> Information provided
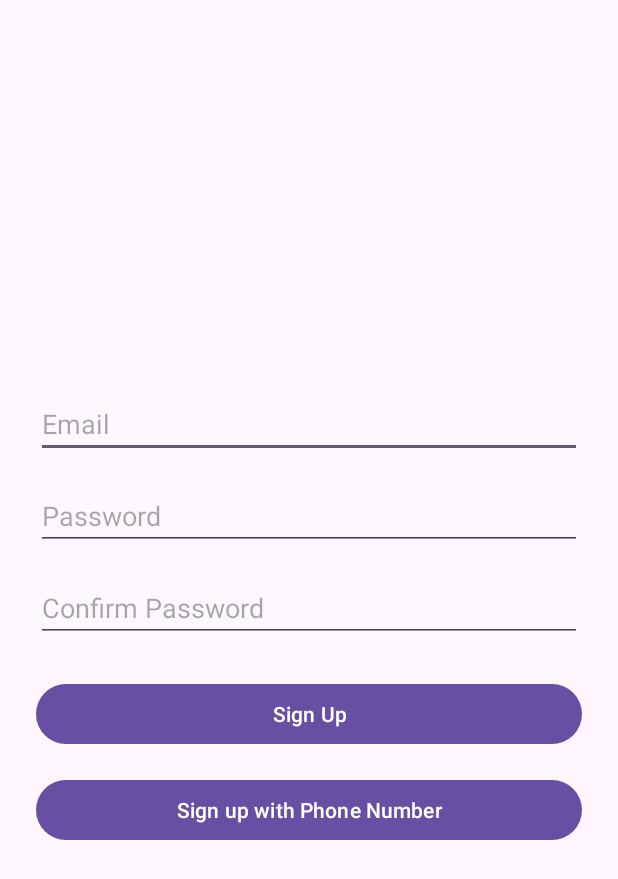
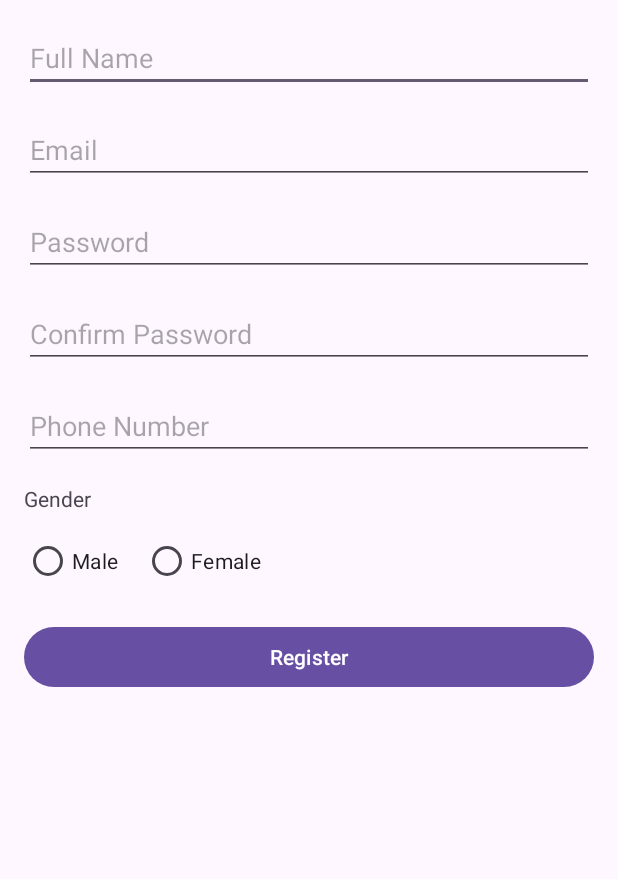
Before and after one commit to housseinmsallem/manouba, an Android app: the RegisterActivity screen opened directly, with no data from a screen before it, on a phone screen of 412 x 824 dp. Shown: the top 879 px of the screen. Run offline under Robolectric (Android 15) with nearby library versions, the light colour scheme and no system bars; our stand-ins replace Firebase (no records; nobody signed in at launch, a user with empty details on screens opened directly).

Commit message:
second change

```diff
--- a/app/build.gradle.kts
+++ b/app/build.gradle.kts
@@ -43,6 +43,7 @@ dependencies {
     implementation(libs.credentials)
     implementation(libs.credentials.play.services.auth)
     implementation(libs.googleid)
+    implementation(libs.firebase.firestore)
 
     testImplementation(libs.junit)
     androidTestImplementation(libs.ext.junit)
--- a/app/src/main/java/com/example/manouba/MainActivity.java
+++ b/app/src/main/java/com/example/manouba/MainActivity.java
@@ -34,7 +34,7 @@ public class MainActivity extends AppCompatActivity {
     private TrainDatabaseHelper databaseHelper;
     private FusedLocationProviderClient fusedLocationClient;
     private List<Train> trainList;
-    private Button navHome, navLocation, navTickets;
+    private Button navHome, navLocation, navTickets, navAccount;
 
     @Override
     protected void onCreate(Bundle savedInstanceState) {
@@ -46,6 +46,7 @@ public class MainActivity extends AppCompatActivity {
         navHome = findViewById(R.id.nav_home);
         navLocation = findViewById(R.id.nav_location);
         navTickets = findViewById(R.id.nav_tickets);
+        navAccount = findViewById(R.id.nav_account);
 
         // Set up navigation button listeners
         navHome.setOnClickListener(v -> {
@@ -55,6 +56,7 @@ public class MainActivity extends AppCompatActivity {
 
         navLocation.setOnClickListener(v -> loadFragment(new LocationFragment()));
         navTickets.setOnClickListener(v -> loadFragment(new TicketFragment()));
+        navAccount.setOnClickListener(v -> loadFragment(new AccountFragment()));
 
         // Initialize location services
         fusedLocationClient = LocationServices.getFusedLocationProviderClient(this);
--- a/app/src/main/java/com/example/manouba/RegisterActivity.java
+++ b/app/src/main/java/com/example/manouba/RegisterActivity.java
@@ -5,61 +5,110 @@ import android.os.Bundle;
 import android.text.TextUtils;
 import android.widget.Button;
 import android.widget.EditText;
+import android.widget.RadioButton;
+import android.widget.RadioGroup;
 import android.widget.Toast;
 
 import androidx.appcompat.app.AppCompatActivity;
 
 import com.google.firebase.auth.FirebaseAuth;
+import com.google.firebase.auth.FirebaseUser;
+import com.google.firebase.firestore.FirebaseFirestore;
+
+import java.util.HashMap;
+import java.util.Map;
 
 public class RegisterActivity extends AppCompatActivity {
 
-    EditText emailField, passwordField, confirmPasswordField;
-    Button registerButton, phoneSignupButton;
-    FirebaseAuth mAuth;
+    private EditText emailField, passwordField, confirmPasswordField, nameField, phoneField;
+    private RadioGroup genderRadioGroup;
+    private Button registerButton;
+    private FirebaseAuth mAuth;
+    private FirebaseFirestore db;
 
     @Override
     protected void onCreate(Bundle savedInstanceState) {
         super.onCreate(savedInstanceState);
         setContentView(R.layout.activity_register);
 
+        // Initialize Firebase
+        mAuth = FirebaseAuth.getInstance();
+        db = FirebaseFirestore.getInstance();
+
+        // Initialize views
         emailField = findViewById(R.id.email);
         passwordField = findViewById(R.id.password);
         confirmPasswordField = findViewById(R.id.confirmPassword);
+        nameField = findViewById(R.id.name);
+        phoneField = findViewById(R.id.phone);
+        genderRadioGroup = findViewById(R.id.genderRadioGroup);
         registerButton = findViewById(R.id.registerButton);
-        phoneSignupButton = findViewById(R.id.phoneSignupButton);
-
-        mAuth = FirebaseAuth.getInstance();
 
         registerButton.setOnClickListener(v -> {
             String email = emailField.getText().toString().trim();
             String password = passwordField.getText().toString().trim();
             String confirmPassword = confirmPasswordField.getText().toString().trim();
+            String name = nameField.getText().toString().trim();
+            String phone = phoneField.getText().toString().trim();
 
-            if (TextUtils.isEmpty(email) || TextUtils.isEmpty(password) || TextUtils.isEmpty(confirmPassword)) {
-                Toast.makeText(RegisterActivity.this, "Please fill in all fields", Toast.LENGTH_SHORT).show();
+            // Get selected gender
+            int selectedId = genderRadioGroup.getCheckedRadioButtonId();
+            if (selectedId == -1) {
+                Toast.makeText(this, "Please select gender", Toast.LENGTH_SHORT).show();
+                return;
+            }
+
+            RadioButton selectedRadioButton = findViewById(selectedId);
+            String gender = selectedRadioButton.getText().toString();
+
+            if (TextUtils.isEmpty(email) || TextUtils.isEmpty(password) ||
+                    TextUtils.isEmpty(confirmPassword) || TextUtils.isEmpty(name) ||
+                    TextUtils.isEmpty(phone)) {
+                Toast.makeText(this, "Please fill in all fields", Toast.LENGTH_SHORT).show();
                 return;
             }
 
             if (!password.equals(confirmPassword)) {
-                Toast.makeText(RegisterActivity.this, "Passwords do not match", Toast.LENGTH_SHORT).show();
+                Toast.makeText(this, "Passwords do not match", Toast.LENGTH_SHORT).show();
                 return;
             }
 
+            registerUser(email, password, name, phone, gender);
+        });
+
+
+    }
+
+    private void registerUser(String email, String password, String name, String phone, String gender) {
         mAuth.createUserWithEmailAndPassword(email, password)
                 .addOnCompleteListener(task -> {
                     if (task.isSuccessful()) {
-                            Toast.makeText(RegisterActivity.this, "Registration successful!", Toast.LENGTH_SHORT).show();
-                            startActivity(new Intent(RegisterActivity.this, LoginActivity.class));
-                            finish();
+                        FirebaseUser user = mAuth.getCurrentUser();
+                        if (user != null) {
+                            saveUserData(user.getUid(), name, email, phone, gender);
+                        }
                     } else {
-                            Toast.makeText(RegisterActivity.this, "Error: " + task.getException().getMessage(), Toast.LENGTH_LONG).show();
+                        Toast.makeText(this, "Error: " + task.getException().getMessage(), Toast.LENGTH_LONG).show();
                     }
                 });
-        });
+    }
 
-        phoneSignupButton.setOnClickListener(v -> {
-            Intent intent = new Intent(RegisterActivity.this, PhoneAuthActivity.class);
-            startActivity(intent);
+    private void saveUserData(String userId, String name, String email, String phone, String gender) {
+        Map<String, Object> user = new HashMap<>();
+        user.put("name", name);
+        user.put("email", email);
+        user.put("phone", phone);
+        user.put("gender", gender);
+
+        db.collection("users").document(userId)
+                .set(user)
+                .addOnSuccessListener(aVoid -> {
+                    Toast.makeText(this, "Registration successful!", Toast.LENGTH_SHORT).show();
+                    startActivity(new Intent(this, LoginActivity.class));
+                    finish();
+                })
+                .addOnFailureListener(e -> {
+                    Toast.makeText(this, "Error saving user data: " + e.getMessage(), Toast.LENGTH_LONG).show();
                 });
     }
 }
--- /dev/null
+++ b/app/src/main/res/drawable/ic_account.xml
@@ -0,0 +1,5 @@
+<vector xmlns:android="http://schemas.android.com/apk/res/android" android:height="24dp" android:tint="#000000" android:viewportHeight="24" android:viewportWidth="24" android:width="24dp">
+
+    <path android:fillColor="@android:color/white" android:pathData="M12,2C6.48,2 2,6.48 2,12s4.48,10 10,10s10,-4.48 10,-10S17.52,2 12,2zM12,6c1.93,0 3.5,1.57 3.5,3.5S13.93,13 12,13s-3.5,-1.57 -3.5,-3.5S10.07,6 12,6zM12,20c-2.03,0 -4.43,-0.82 -6.14,-2.88C7.55,15.8 9.68,15 12,15s4.45,0.8 6.14,2.12C16.43,19.18 14.03,20 12,20z"/>
+
+</vector>
--- a/app/src/main/res/layout/activity_register.xml
+++ b/app/src/main/res/layout/activity_register.xml
@@ -1,37 +1,40 @@
 <?xml version="1.0" encoding="utf-8"?>
-<androidx.constraintlayout.widget.ConstraintLayout
-    xmlns:android="http://schemas.android.com/apk/res/android"
-    xmlns:app="http://schemas.android.com/apk/res-auto"
+<ScrollView xmlns:android="http://schemas.android.com/apk/res/android"
     android:layout_width="match_parent"
-    android:layout_height="match_parent">
+    android:layout_height="match_parent"
+    android:padding="16dp">
 
     <LinearLayout
-        android:id="@+id/form_container"
-        android:layout_width="0dp"
+        android:layout_width="match_parent"
         android:layout_height="wrap_content"
-        android:orientation="vertical"
-        android:padding="24dp"
-        android:gravity="center"
-        app:layout_constraintTop_toTopOf="parent"
-        app:layout_constraintBottom_toBottomOf="parent"
-        app:layout_constraintStart_toStartOf="parent"
-        app:layout_constraintEnd_toEndOf="parent">
+        android:orientation="vertical">
 
+        <!-- Name Field -->
+        <EditText
+            android:id="@+id/name"
+            android:layout_width="match_parent"
+            android:layout_height="wrap_content"
+            android:hint="Full Name"
+            android:inputType="textPersonName"
+            android:layout_marginBottom="16dp"/>
+
+        <!-- Email Field -->
         <EditText
             android:id="@+id/email"
             android:layout_width="match_parent"
             android:layout_height="wrap_content"
             android:hint="Email"
             android:inputType="textEmailAddress"
-            android:layout_marginBottom="16dp" />
+            android:layout_marginBottom="16dp"/>
 
+        <!-- Password Fields -->
         <EditText
             android:id="@+id/password"
             android:layout_width="match_parent"
             android:layout_height="wrap_content"
             android:hint="Password"
             android:inputType="textPassword"
-            android:layout_marginBottom="16dp" />
+            android:layout_marginBottom="16dp"/>
 
         <EditText
             android:id="@+id/confirmPassword"
@@ -39,22 +42,57 @@
             android:layout_height="wrap_content"
             android:hint="Confirm Password"
             android:inputType="textPassword"
-            android:layout_marginBottom="24dp" />
+            android:layout_marginBottom="16dp"/>
 
+        <!-- Phone Field -->
+        <EditText
+            android:id="@+id/phone"
+            android:layout_width="match_parent"
+            android:layout_height="wrap_content"
+            android:hint="Phone Number"
+            android:inputType="phone"
+            android:layout_marginBottom="16dp"/>
+
+        <!-- Gender RadioGroup -->
+        <TextView
+            android:layout_width="match_parent"
+            android:layout_height="wrap_content"
+            android:text="Gender"
+            android:layout_marginBottom="8dp"/>
+
+        <RadioGroup
+            android:id="@+id/genderRadioGroup"
+            android:layout_width="match_parent"
+            android:layout_height="wrap_content"
+            android:orientation="horizontal"
+            android:layout_marginBottom="16dp">
+
+            <RadioButton
+                android:id="@+id/maleRadio"
+                android:layout_width="wrap_content"
+                android:layout_height="wrap_content"
+                android:text="Male"
+                android:layout_marginEnd="16dp"/>
+
+            <RadioButton
+                android:id="@+id/femaleRadio"
+                android:layout_width="wrap_content"
+                android:layout_height="wrap_content"
+                android:text="Female"
+                android:layout_marginEnd="16dp"/>
+
+
+        </RadioGroup>
+
+        <!-- Register Button -->
         <Button
             android:id="@+id/registerButton"
             android:layout_width="match_parent"
             android:layout_height="wrap_content"
-            android:text="Sign Up" />
+            android:text="Register"
+            android:layout_marginBottom="8dp"/>
 
-        <Button
-            android:id="@+id/phoneSignupButton"
-            android:layout_width="match_parent"
-            android:layout_height="wrap_content"
-            android:text="Sign up with Phone Number"
-            android:layout_marginTop="16dp"/>
-
+        <!-- Phone Signup Button -->
 
     </LinearLayout>
-
-</androidx.constraintlayout.widget.ConstraintLayout>
+</ScrollView>
--- a/gradle/libs.versions.toml
+++ b/gradle/libs.versions.toml
@@ -13,6 +13,7 @@ firebaseAuth = "23.2.0"
 credentials = "1.5.0"
 credentialsPlayServicesAuth = "1.5.0"
 googleid = "1.1.1"
+firebaseFirestore = "25.1.4"
 
 [libraries]
 junit = { group = "junit", name = "junit", version.ref = "junit" }
@@ -27,6 +28,7 @@ firebase-auth = { group = "com.google.firebase", name = "firebase-auth", version
 credentials = { group = "androidx.credentials", name = "credentials", version.ref = "credentials" }
 credentials-play-services-auth = { group = "androidx.credentials", name = "credentials-play-services-auth", version.ref = "credentialsPlayServicesAuth" }
 googleid = { group = "com.google.android.libraries.identity.googleid", name = "googleid", version.ref = "googleid" }
+firebase-firestore = { group = "com.google.firebase", name = "firebase-firestore", version.ref = "firebaseFirestore" }
 
 [plugins]
 android-application = { id = "com.android.application", version.ref = "agp" }
```
Also changed, not shown: app/src/main/java/com/example/manouba/AccountFragment.java (added, +123 -0 lines), app/src/main/res/layout/activity_main.xml (+15 -1 lines), app/src/main/res/layout/fragment_account.xml (added, +191 -0 lines). Lines whose indentation alone changed are shown as unchanged.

> Instructions to follow
Search the material for the string "widget" and return each line that has it.

> Answer to this task
 import android.widget.Button;
 import android.widget.EditText;
+import android.widget.RadioButton;
+import android.widget.RadioGroup;
 import android.widget.Toast;
-<androidx.constraintlayout.widget.ConstraintLayout
-</androidx.constraintlayout.widget.ConstraintLayout>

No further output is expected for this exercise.